Should meat producers have a cow over falling beef profits?
- Tyson Foods, Cargill and other meat packers are seeing profit losses of $82.85 on each head of cattle they slaughter, according to Bloomberg. In the last month, industry analysts have lowered their consensus one-year target price for Tyson’s stock by 1.1%.
- Rising cattle costs and low beef prices are shrinking profit margins. Much of this downward trend is fueled by health-conscious consumers’ substitution of red meat for poultry. Per capita chicken consumption is set to reach 90.4 pounds this year, with per capita beef consumption estimated at only 56.6 pounds.

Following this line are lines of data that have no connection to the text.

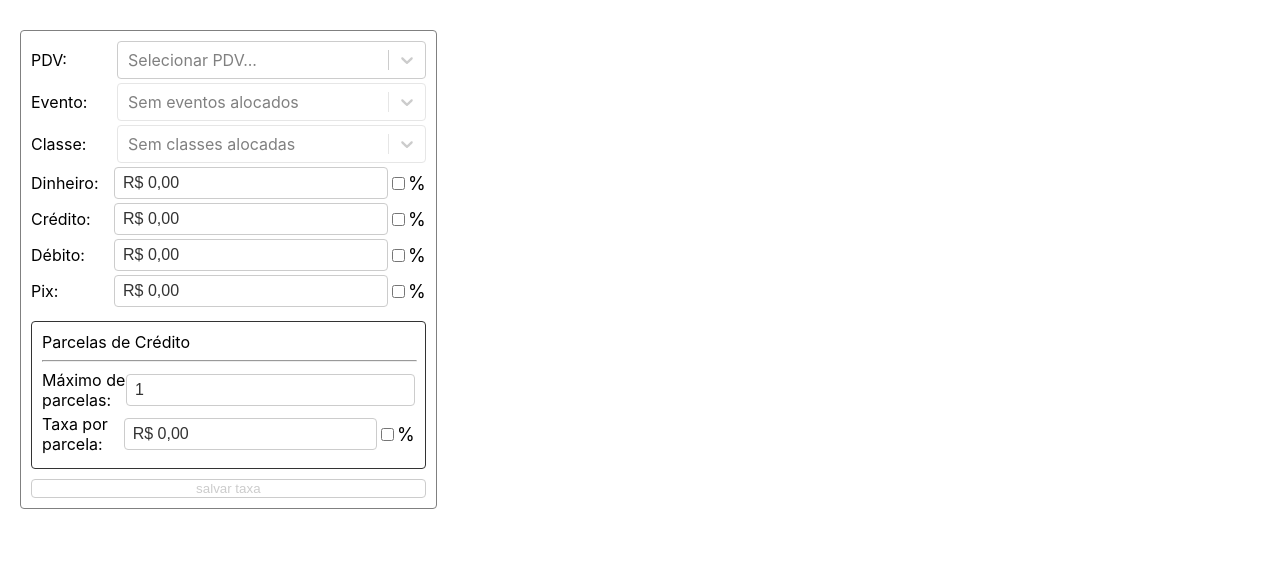
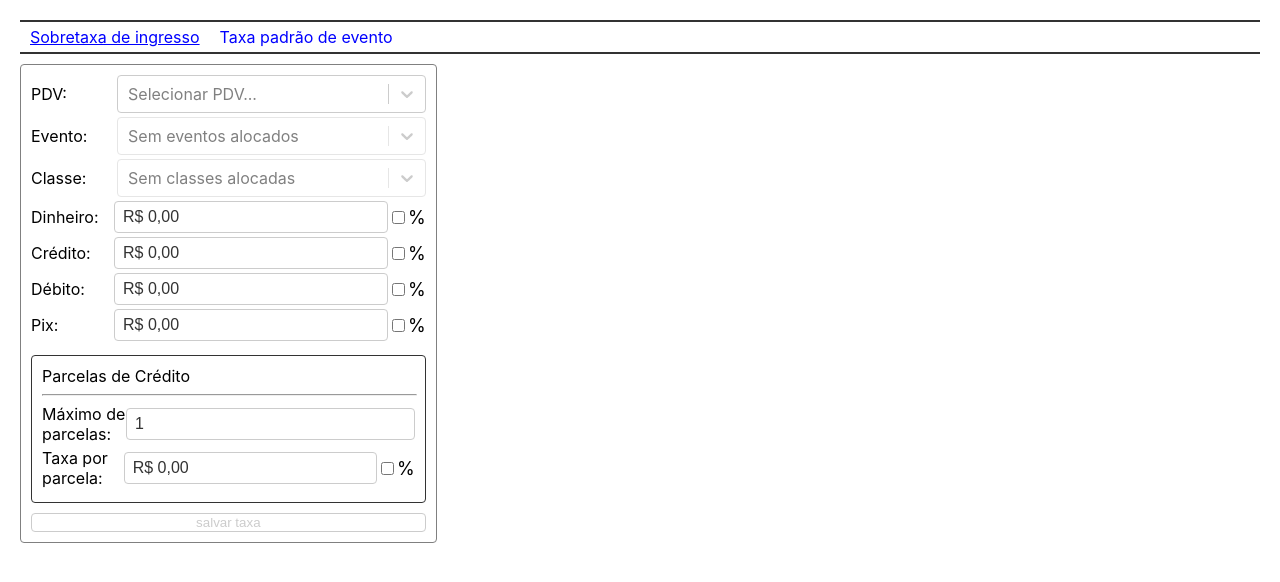
Before and after one commit to Leo0256/basic-interface, a React (Create React App) app: page / in a window 1280 px wide. Shown: the top 582 px of the page. Built offline with nearby package versions, Linux system fonts and the light colour scheme; no server answers.

Commit message:
navegação

```diff
--- a/package.json
+++ b/package.json
@@ -6,6 +6,7 @@
     "axios": "^1.4.0",
     "react": "^18.2.0",
     "react-dom": "^18.2.0",
+    "react-router-dom": "^6.11.1",
     "react-scripts": "^5.0.1",
     "react-select": "^5.7.3"
   },
--- a/src/App.js
+++ b/src/App.js
@@ -1,8 +1,21 @@
 import React from 'react';
+import {
+	BrowserRouter,
+	Routes,
+	Route
+} from 'react-router-dom';
+import Navbar from './Navbar';
 import CadastroTaxa from './CadastroTaxa';
 
 export default function App() {
 	return <>
-		<CadastroTaxa />
+		<BrowserRouter>
+			<Routes>
+				<Route path='/' element={<Navbar/>}>
+					<Route index element={<CadastroTaxa/>}/>
+					<Route path='/taxa_padrao' element={<p>teste</p>}/>
+				</Route>
+			</Routes>
+		</BrowserRouter>
 	</>
 };
--- a/src/CadastroTaxa.js
+++ b/src/CadastroTaxa.js
@@ -328,7 +328,7 @@ export default function CadastroTaxa() {
 				</label>
 			</div>
 
-			<div>
+			<div className='box'>
 				<p>Parcelas de Crédito</p>
 				<hr/>
 
--- /dev/null
+++ b/src/Navbar.js
@@ -0,0 +1,26 @@
+import React from 'react';
+import { Link, Outlet, useLocation } from 'react-router-dom';
+
+export default function Navbar() {
+    const current = useLocation();
+
+    function Navlink({ link, children }) {
+        return <Link
+            to={link}
+            className={`${current.pathname === link ? 'active' : ''}`}
+        >
+            {children}
+        </Link>
+    }
+
+    return <>
+        <nav>
+            <Navlink link='/'>Sobretaxa de ingresso</Navlink>
+            <Navlink link='/taxa_padrao'>Taxa padrão de evento</Navlink>
+        </nav>
+
+        <div id='body'>
+            <Outlet/>
+        </div>
+    </>
+}
--- a/src/Taxa.js
+++ b/src/Taxa.js
@@ -23,7 +23,7 @@ export default function Taxa({ data }) {
         return moneyFormat(parseFloat(value));
     }
 
-    return <div className='form-result'>
+    return <div className='form-result box'>
         <p><b>Taxa Registrada</b></p>
         <hr/>
         <p><b>PDV:</b> {data?.pdv}</p>
--- a/src/index.css
+++ b/src/index.css
@@ -9,38 +9,58 @@ body {
 
 #root {
   width: 100%;
+  font-size: 16px !important;
+}
+
+#body {
   flex-direction: row;
-  font-size: 16px !important;
+}
+
+nav {
+  display: inline-block;
+  margin-block-end: 10px;
+  padding-block: 5px;
+  border-block: 2px solid #333;
+}
+
+nav > * {
+  margin-inline: 10px;
+}
+
+a {
+  color: blue;
+  text-decoration: none;
+}
+
+a:hover {
+  cursor: pointer;
+  text-decoration: underline;
+}
+
+a:active {
+  color: #808080;
+}
+
+a.active {
+  text-decoration: underline;
 }
 
 hr {
   width: 100%;
 }
 
-form {
-  display: inline-flex;
-  flex-direction: column;
-}
+
 
 div {
   display: inline-flex;
   flex-direction: column;
 }
 
-div#body {
-  width: 50%;
-}
-
 div.input {
   flex-direction: row;
 }
 
-div:not(
-  #root,
-  .input,
-  div.list,
-  div.list *
-) {
+div.box {
   border: 1px solid #333;
   border-radius: 4px;
   padding: 10px;
@@ -69,8 +89,8 @@ div.input label:not(.percent) {
 div.form-result {
   width: -moz-max-content;
   width: max-content;
-  border: 1px solid black;
-  padding: 10px;
+  height: -moz-min-content;
+  height: min-content;
   margin: 10px;
 }
 
@@ -79,12 +99,13 @@ label.percent:hover {
 }
 
 form {
+  display: inline-flex;
+  flex-direction: column;
   width: -moz-max-content;
   width: max-content;
   border: 1px solid #808080;
   border-radius: 4px;
   padding: 10px;
-  margin-block: 10px;
 }
 
 form label {
```
Also changed, not shown: 1 other file (tests, documents, lock files or other folders).
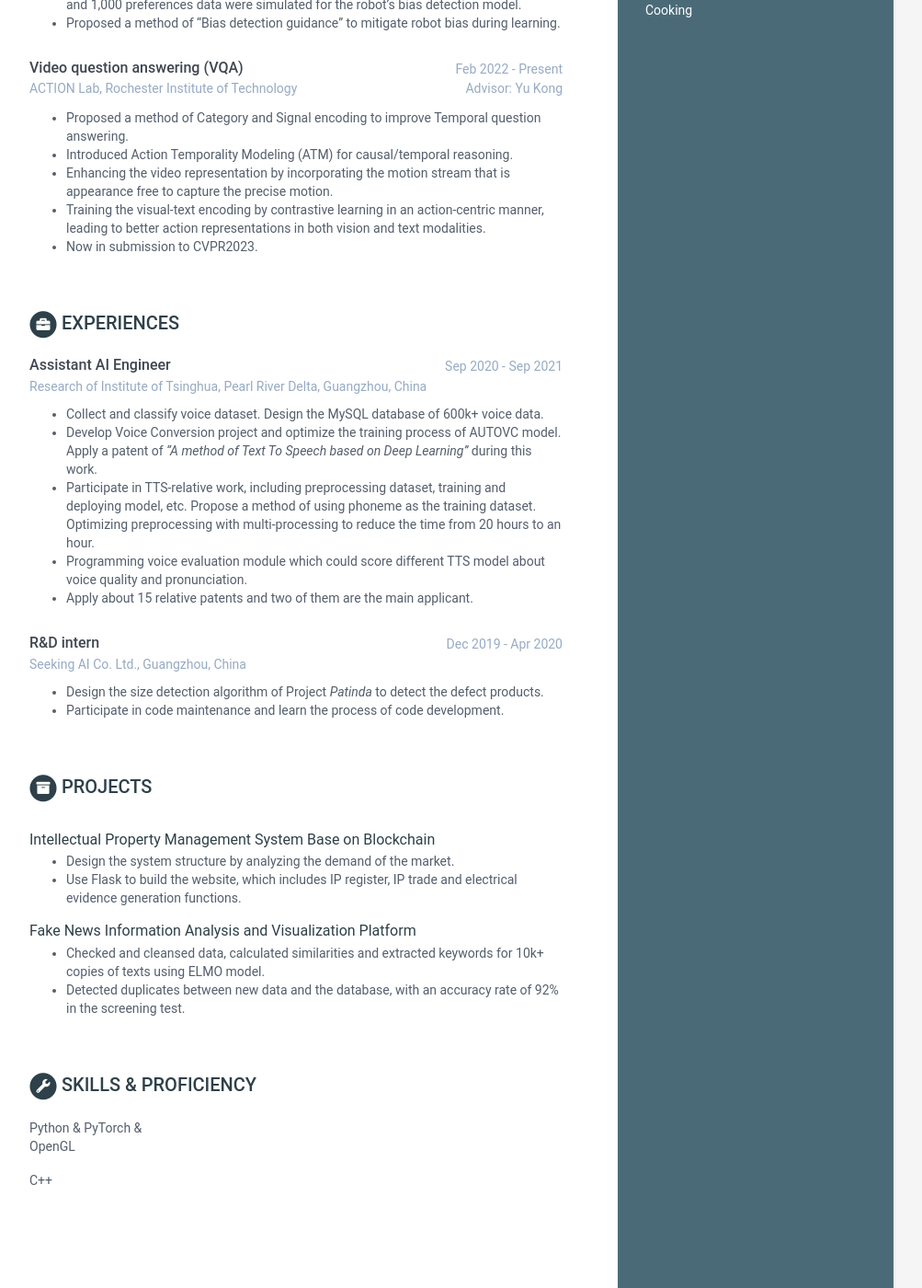
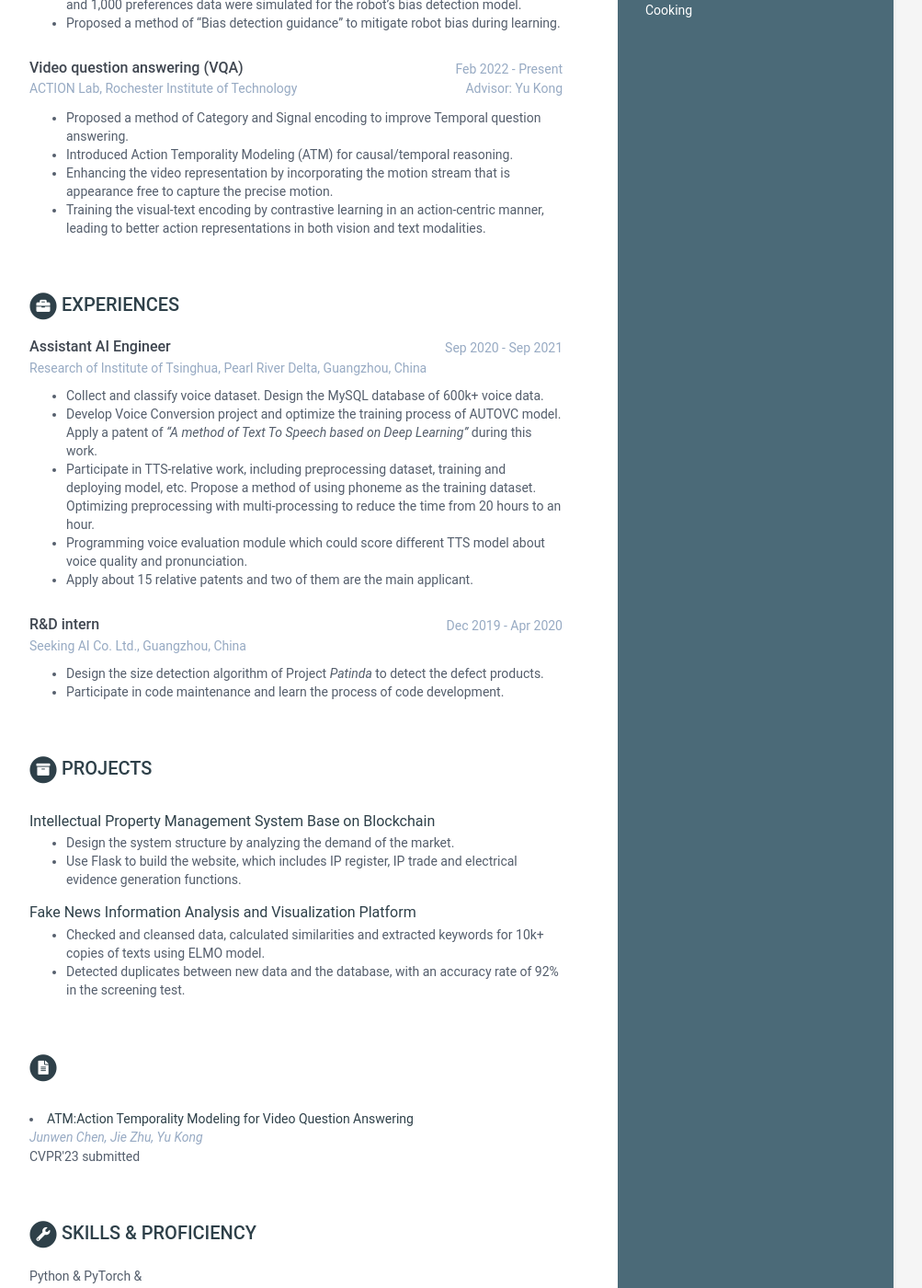
Before and after one commit to jayzhu02/jayzhu02.github.io, a Jekyll site: the page built from index.html, in a window 1280 px wide and 1400 px high, scrolled down 662 px. Shown: the whole window at 92% size, without its empty margins (168-1171 px from the left). Built offline with Jekyll 4.4.1, drawn with Linux system fonts in a browser that asks for light colours; some of the changed text lies outside the part shown.

Commit message:
update pub

```diff
--- a/_data/data.yml
+++ b/_data/data.yml
@@ -66,9 +66,19 @@ education:
           - GPA: Top 30% Ranking
           - Third-tier Merit Scholarship Recipient
 
+publications:
+    title:
+    intro: |
+
+    papers:
+      - title: ATM:Action Temporality Modeling for Video Question Answering
+        link: "#"
+        authors: Junwen Chen, Jie Zhu, Yu Kong
+        conference: CVPR'23 submitted
+
 
 research-experiences:
-    - title: Fairness HRI in restaurant environment
+    - title: Fairness in robot learning
       time: Mar 2022 - Present
       school: Cognitive Robotics and AI Lab (CRAI), Kent State University
       advisor: Rui Liu
@@ -92,7 +102,6 @@ research-experiences:
            the precise motion.
         -  Training the visual-text encoding by contrastive learning in an action-centric manner, leading to better
            action representations in both vision and text modalities.
-        -  Now in submission to CVPR2023.
 
 
 
@@ -139,16 +148,6 @@ projects:
           - Detected duplicates between new data and the database, with an accuracy rate of 92% in the screening test.
 
 
-#publications:
-#    title: Publications
-#    intro: |
-#
-#    papers:
-#      - title: A syntax directed compiler for Algol 60
-#        link: "#"
-#        authors: Edgar T. Irons
-#        conference: "Comm. ACM 4 (1961), 51–55"
-
 skills:
     title: Skills &amp; Proficiency
 
```
Also changed, not shown: 1 other file.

- Beef is Tyson’s largest meat category by revenue — bringing in $14.5 billion by end-of-year figures on Oct. 1 — but garners the smallest profits. The company saw its beef segment rebound in fiscal 2016 to a $347 million operating profit from a loss of $66 million the year before, but analysts are skeptical of this turnaround’s lasting power.
It’s no secret that a growing number of consumers are eating less meat, or giving it up entirely. The rise of flexitarian and vegan diets have spurred manufacturers to produce meat-free alternative products, making it easier for consumers to explore vegetarian options.
These falling price predictions are partially based on typical weather conditions, according the U.S. Department of Agriculture’s Economic Research Service. Weather-related setbacks or disease outbreaks could alter this outlook, but that won’t combat waning consumer interest in the beef category for long.
Red meat is often seen as a greater health risk than poultry, so poultry suppliers are better equipped to compete with alternative proteins — one of today’s fastest-growing consumer health trends and an increasingly powerful segment. And though Tyson is benefiting from recent increases in chicken consumption, consumer distrust of red meat could soon become a major blow to the company.
This could be why Tyson was the first major meat company to invest in a plant-based protein company. Tyson acquired a 5% stake in Beyond Meat in October, signaling its awareness of the growing power of meat alternatives.
Tyson has a track record of staying ahead of consumer trends and adapting its portfolio to meet consumer demands, but it will be interesting see how it, and other meat packers, react to a potentially tumultuous year for beef.
Follow Emma Liem on Twitter